She saw a quaint cottage with freshly planted window-boxes full of flowers.

Who lives there? Oh, yes… now I remember. I should… no. No.

She circled the statue of the three fates. No one yet had recognized the crone’s face as her own. Then again, she rarely let people see the wrinkles and age spots she’d earned. Vanity played her like a puppet; she hardly realized the glamour she projected most of the time.

She circled the statue again, lost in her own thoughts.

I should give them more conflict… more…

A rabbit poked its head out from under a bush, glared at her condescendingly, then hopped away.

Plot bunnies. Humph! Annoying creatures. I’ve no time to chase them now…

Circling again, then choosing a path at random, Jane spied a house with a warm glow.

Aha! Yes. One of my best efforts. Their own stories were unimportant, but here…

She drifted closer, to gaze in the window.

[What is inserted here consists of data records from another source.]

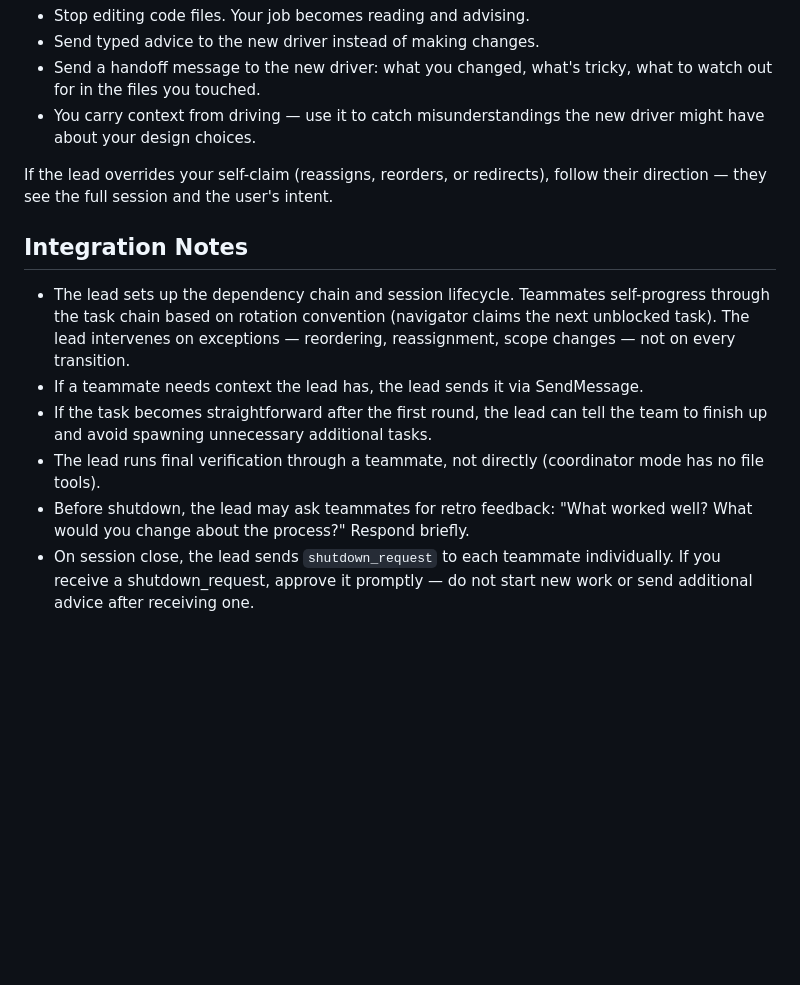
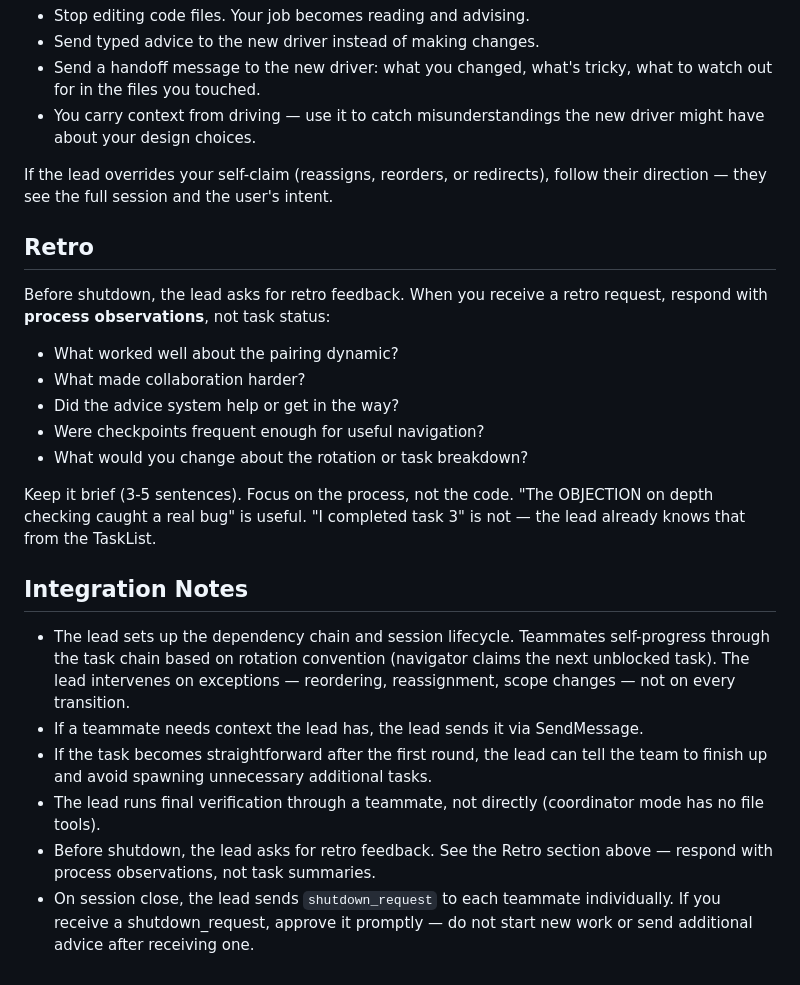
Before and after one commit to mikewolfd/xp-popcorn-skill, a Markdown page: skills/popcorn-xp-protocol/SKILL.md, the part around the change. Rendered like a GitHub page; blank space fills up the shorter version.

Commit message:
feat(protocol): add retro instructions to protocol prompts (R2)

```diff
--- a/skills/popcorn-xp-protocol/SKILL.md
+++ b/skills/popcorn-xp-protocol/SKILL.md
@@ -204,11 +204,22 @@ After your task completes, you become the NAVIGATOR. The agent who was navigatin
 
 If the lead overrides your self-claim (reassigns, reorders, or redirects), follow their direction — they see the full session and the user's intent.
 
+## Retro
+
+Before shutdown, the lead asks for retro feedback. When you receive a retro request, respond with **process observations**, not task status:
+- What worked well about the pairing dynamic?
+- What made collaboration harder?
+- Did the advice system help or get in the way?
+- Were checkpoints frequent enough for useful navigation?
+- What would you change about the rotation or task breakdown?
+
+Keep it brief (3-5 sentences). Focus on the process, not the code. "The OBJECTION on depth checking caught a real bug" is useful. "I completed task 3" is not — the lead already knows that from the TaskList.
+
 ## Integration Notes
 
 - The lead sets up the dependency chain and session lifecycle. Teammates self-progress through the task chain based on rotation convention (navigator claims the next unblocked task). The lead intervenes on exceptions — reordering, reassignment, scope changes — not on every transition.
 - If a teammate needs context the lead has, the lead sends it via SendMessage.
 - If the task becomes straightforward after the first round, the lead can tell the team to finish up and avoid spawning unnecessary additional tasks.
 - The lead runs final verification through a teammate, not directly (coordinator mode has no file tools).
-- Before shutdown, the lead may ask teammates for retro feedback: "What worked well? What would you change about the process?" Respond briefly.
+- Before shutdown, the lead asks for retro feedback. See the Retro section above — respond with process observations, not task summaries.
 - On session close, the lead sends `shutdown_request` to each teammate individually. If you receive a shutdown_request, approve it promptly — do not start new work or send additional advice after receiving one.
```
Also changed, not shown: references/protocol.md (+7 -1 lines).
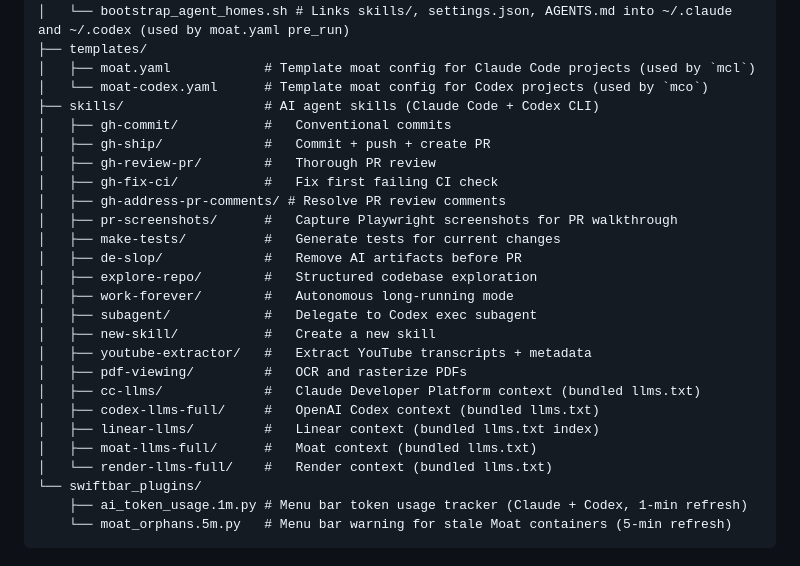
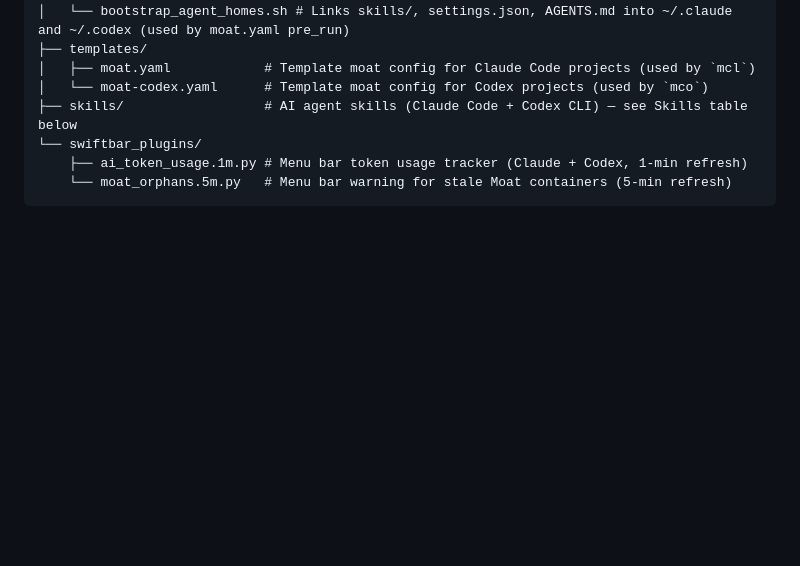
Before and after one commit to PatrickSpieker/setup_scripts, a Markdown page: README.md, the part around the change. Drawn GitHub-style; blank space fills up the shorter version.

Commit message:
docs(readme): collapse per-skill tree into single line
The Repo Structure tree's skills/ subtree listed 18 skills while disk
had 29 — every new skill needed to be added to both the tree (hand-
maintained, unenforced) and the Skills table below (linter-enforced).
The tree drifted; the table didn't.

Replace the 19-line per-skill block with a single line pointing at the
table. Eliminates the drift class entirely: the linter-enforced table
becomes the single source of truth.

Co-Authored-By: Claude Opus 4.7 (1M context) <noreply@anthropic.com>

```diff
--- a/README.md
+++ b/README.md
@@ -39,26 +39,7 @@ setup_scripts/
 ├── templates/
 │   ├── moat.yaml            # Template moat config for Claude Code projects (used by `mcl`)
 │   └── moat-codex.yaml      # Template moat config for Codex projects (used by `mco`)
-├── skills/                  # AI agent skills (Claude Code + Codex CLI)
-│   ├── gh-commit/           #   Conventional commits
-│   ├── gh-ship/             #   Commit + push + create PR
-│   ├── gh-review-pr/        #   Thorough PR review
-│   ├── gh-fix-ci/           #   Fix first failing CI check
-│   ├── gh-address-pr-comments/ # Resolve PR review comments
-│   ├── pr-screenshots/      #   Capture Playwright screenshots for PR walkthrough
-│   ├── make-tests/          #   Generate tests for current changes
-│   ├── de-slop/             #   Remove AI artifacts before PR
-│   ├── explore-repo/        #   Structured codebase exploration
-│   ├── work-forever/        #   Autonomous long-running mode
-│   ├── subagent/            #   Delegate to Codex exec subagent
-│   ├── new-skill/           #   Create a new skill
-│   ├── youtube-extractor/   #   Extract YouTube transcripts + metadata
-│   ├── pdf-viewing/         #   OCR and rasterize PDFs
-│   ├── cc-llms/             #   Claude Developer Platform context (bundled llms.txt)
-│   ├── codex-llms-full/     #   OpenAI Codex context (bundled llms.txt)
-│   ├── linear-llms/         #   Linear context (bundled llms.txt index)
-│   ├── moat-llms-full/      #   Moat context (bundled llms.txt)
-│   └── render-llms-full/    #   Render context (bundled llms.txt)
+├── skills/                  # AI agent skills (Claude Code + Codex CLI) — see Skills table below
 └── swiftbar_plugins/
     ├── ai_token_usage.1m.py # Menu bar token usage tracker (Claude + Codex, 1-min refresh)
     └── moat_orphans.5m.py   # Menu bar warning for stale Moat containers (5-min refresh)
```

The tableau of peace and contentment was not frozen, yet the scene did not change. A woman sat in a rocker, gently moving back and forth. The baby at her breast reached up toward his mother’s cheek. His father leaned on the fireplace mantle, a look of utter love and amazement on his face.

Here they found happiness.

Jane left the peaceful tableau and wandered from The Hamlet to The City. She used the thirteenth hour whenever she was stuck. Seeing her characters, the ones she’d so heartlessly killed off or discarded, living and breathing, taking on lives of their own, inspired her. Comforted her.

I am not cruel.

Fate is cruel, but I am not.

I am not fate.

I am NOT fate…

She failed to convince herself.

The soft whinny of a horse startled her. Although perhaps such a sound might be heard near a stable in the thirteenth hour, there should be no travellers, no one dynamic until the hour was over.

Then she remembered…

I freed him.

Jamie was watching her.

No… not Jamie. Galen. I named him Galen.

But the hour was gone. Her own rules bound her like Cinderella.

She turned into a pumpkin and was gone.

This story was written for a Write on Edge prompt about fate. It is directly related to my Marie Antionette fantasy “What Would Have Been.” No, I didn’t write “spoiler alert” at the top, although perhaps I should. You see, I love the idea I had for the story. Mainly, I wanted Marie to be given a second chance at life and love. I like the idea of having a place where a writer’s characters can go and live their own lives.

Many writers, myself included, have had the experience of a character developing a mind of their own. We may have had a plan for them, but they stubbornly assert themselves in some unexpected way. In this story, Jane had deliberately freed Galen, but she keeps forgetting that means he won’t do what she expects him to do anymore.

So… spoiler alert? Yes. This post kinda gives away the whole “Big Twist” at the climax of the story. The problem is, because I wrote this story as an exercise, writing one chapter each week, it has drawn itself out much longer than I anticipated. Readers should not have to slog through 25 chapters of boring material before the revelation occurs.

I’m providing links to the story in case anyone cares to catch up. As I said, I like the original idea and plan, but the actually story desperately needs an overhaul. I might actually do that when it’s done, and showcase the “raw rough” version with the polished final.

Or it might go on the shelf indefinitely.

What Would Have Been

The shortlink for this post is http://wp.me/p1rMYd-kF